This month, Phoenix, Arizona, is a buzz with #superbowl news.  As the state prepares for the big event, we’ll share information about beautiful public lands just outside of the city and others worth a day trip - like Vermilion Cliffs.

Located on the Colorado Plateau in northern Arizona, the Vermilion Cliffs National Monument includes the Paria Canyon-Vermilion Cliffs Wilderness. This remote and unspoiled 280,000-acre Monument - a part of the BLM’s National Conservation Lands - is a geologic treasure, containing a variety of diverse landscapes from the Paria Plateau, Vermilion Cliffs, Coyote Buttes, and Paria Canyon. 

Visitors enjoy scenic views of towering cliffs and deep canyons.
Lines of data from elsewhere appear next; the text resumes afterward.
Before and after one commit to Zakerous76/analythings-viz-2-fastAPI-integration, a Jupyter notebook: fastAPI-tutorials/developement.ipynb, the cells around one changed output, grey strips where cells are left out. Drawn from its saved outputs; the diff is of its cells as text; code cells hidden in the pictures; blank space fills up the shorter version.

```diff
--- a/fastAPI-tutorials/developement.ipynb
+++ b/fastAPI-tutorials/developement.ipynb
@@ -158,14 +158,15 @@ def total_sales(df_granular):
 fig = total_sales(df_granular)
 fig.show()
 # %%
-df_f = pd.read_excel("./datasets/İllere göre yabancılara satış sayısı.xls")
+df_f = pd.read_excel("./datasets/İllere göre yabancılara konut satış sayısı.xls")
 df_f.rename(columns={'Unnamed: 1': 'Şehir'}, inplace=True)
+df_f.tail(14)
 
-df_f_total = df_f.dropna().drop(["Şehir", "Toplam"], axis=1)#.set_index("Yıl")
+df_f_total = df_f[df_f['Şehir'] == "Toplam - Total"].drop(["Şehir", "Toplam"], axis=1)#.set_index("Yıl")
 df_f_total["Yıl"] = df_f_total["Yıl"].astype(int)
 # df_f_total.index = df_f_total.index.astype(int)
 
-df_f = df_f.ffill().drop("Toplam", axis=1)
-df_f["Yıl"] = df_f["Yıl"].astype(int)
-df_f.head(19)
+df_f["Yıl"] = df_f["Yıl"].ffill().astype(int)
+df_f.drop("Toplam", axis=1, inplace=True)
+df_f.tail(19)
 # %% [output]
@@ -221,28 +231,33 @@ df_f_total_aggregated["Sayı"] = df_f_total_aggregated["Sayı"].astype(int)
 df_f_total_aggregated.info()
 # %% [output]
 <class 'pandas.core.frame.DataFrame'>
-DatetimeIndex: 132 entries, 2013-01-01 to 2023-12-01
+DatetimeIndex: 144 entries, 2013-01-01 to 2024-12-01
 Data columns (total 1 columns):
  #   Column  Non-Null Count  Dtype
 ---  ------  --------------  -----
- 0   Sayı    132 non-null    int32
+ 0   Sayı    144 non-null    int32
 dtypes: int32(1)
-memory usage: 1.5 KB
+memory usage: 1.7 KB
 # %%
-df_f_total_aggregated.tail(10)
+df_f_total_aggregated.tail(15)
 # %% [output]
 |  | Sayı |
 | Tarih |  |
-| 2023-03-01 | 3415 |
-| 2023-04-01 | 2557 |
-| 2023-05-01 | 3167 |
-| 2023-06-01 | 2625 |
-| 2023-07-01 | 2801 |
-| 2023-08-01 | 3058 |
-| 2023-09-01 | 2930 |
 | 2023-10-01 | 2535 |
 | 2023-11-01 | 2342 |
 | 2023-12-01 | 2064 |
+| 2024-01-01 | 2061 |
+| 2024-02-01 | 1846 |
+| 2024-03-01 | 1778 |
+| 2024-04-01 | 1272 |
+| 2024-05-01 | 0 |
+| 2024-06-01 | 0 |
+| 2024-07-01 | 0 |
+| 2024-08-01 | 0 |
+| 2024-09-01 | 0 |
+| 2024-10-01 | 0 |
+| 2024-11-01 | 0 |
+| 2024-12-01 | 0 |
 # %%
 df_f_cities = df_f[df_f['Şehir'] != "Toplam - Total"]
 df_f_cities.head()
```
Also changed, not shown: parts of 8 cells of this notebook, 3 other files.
The colorful swirls of cross-bedded sandstone in Coyote Buttes are an international hiking destination.  A permit is required for hiking in Coyote Buttes North (the Wave), Coyote Buttes South, and for overnight trips within Paria Canyon. 

Whether you’re heading to the #superbowl or just want an unforgettable outdoor experience, Vermilion Cliffs is a must see!

Photos by Bob Wick, BLM Wilderness Specialist

I had just picked up renowned cave photographer @josh_hydeman thirty minutes before this photo was taken. Our plan was to spend the week photographing a variety of beautiful slot canyons throughout the Dirty Devil/Robbers Roost Wilderness. Storms had been brewing all day and in a flash of an eye a flood was upon us. It was Josh’s first #johnmuir moment in the wild and unpredictable wilderness of Southern Utah.

#getinthewild #travelstoke #neverstopexploring #utahgram #wowutah #utah
#ic_adventures #BPMag #natgeocreative #natgeo #mypubliclands #instacool #wearethewild
#liveyouradventure @picoftheday #outsidemagazine #gopro #REI1440Project #wildernessculture #wild #wildmovie #utahisrad (at Flash Flood at the San Rafael Swell)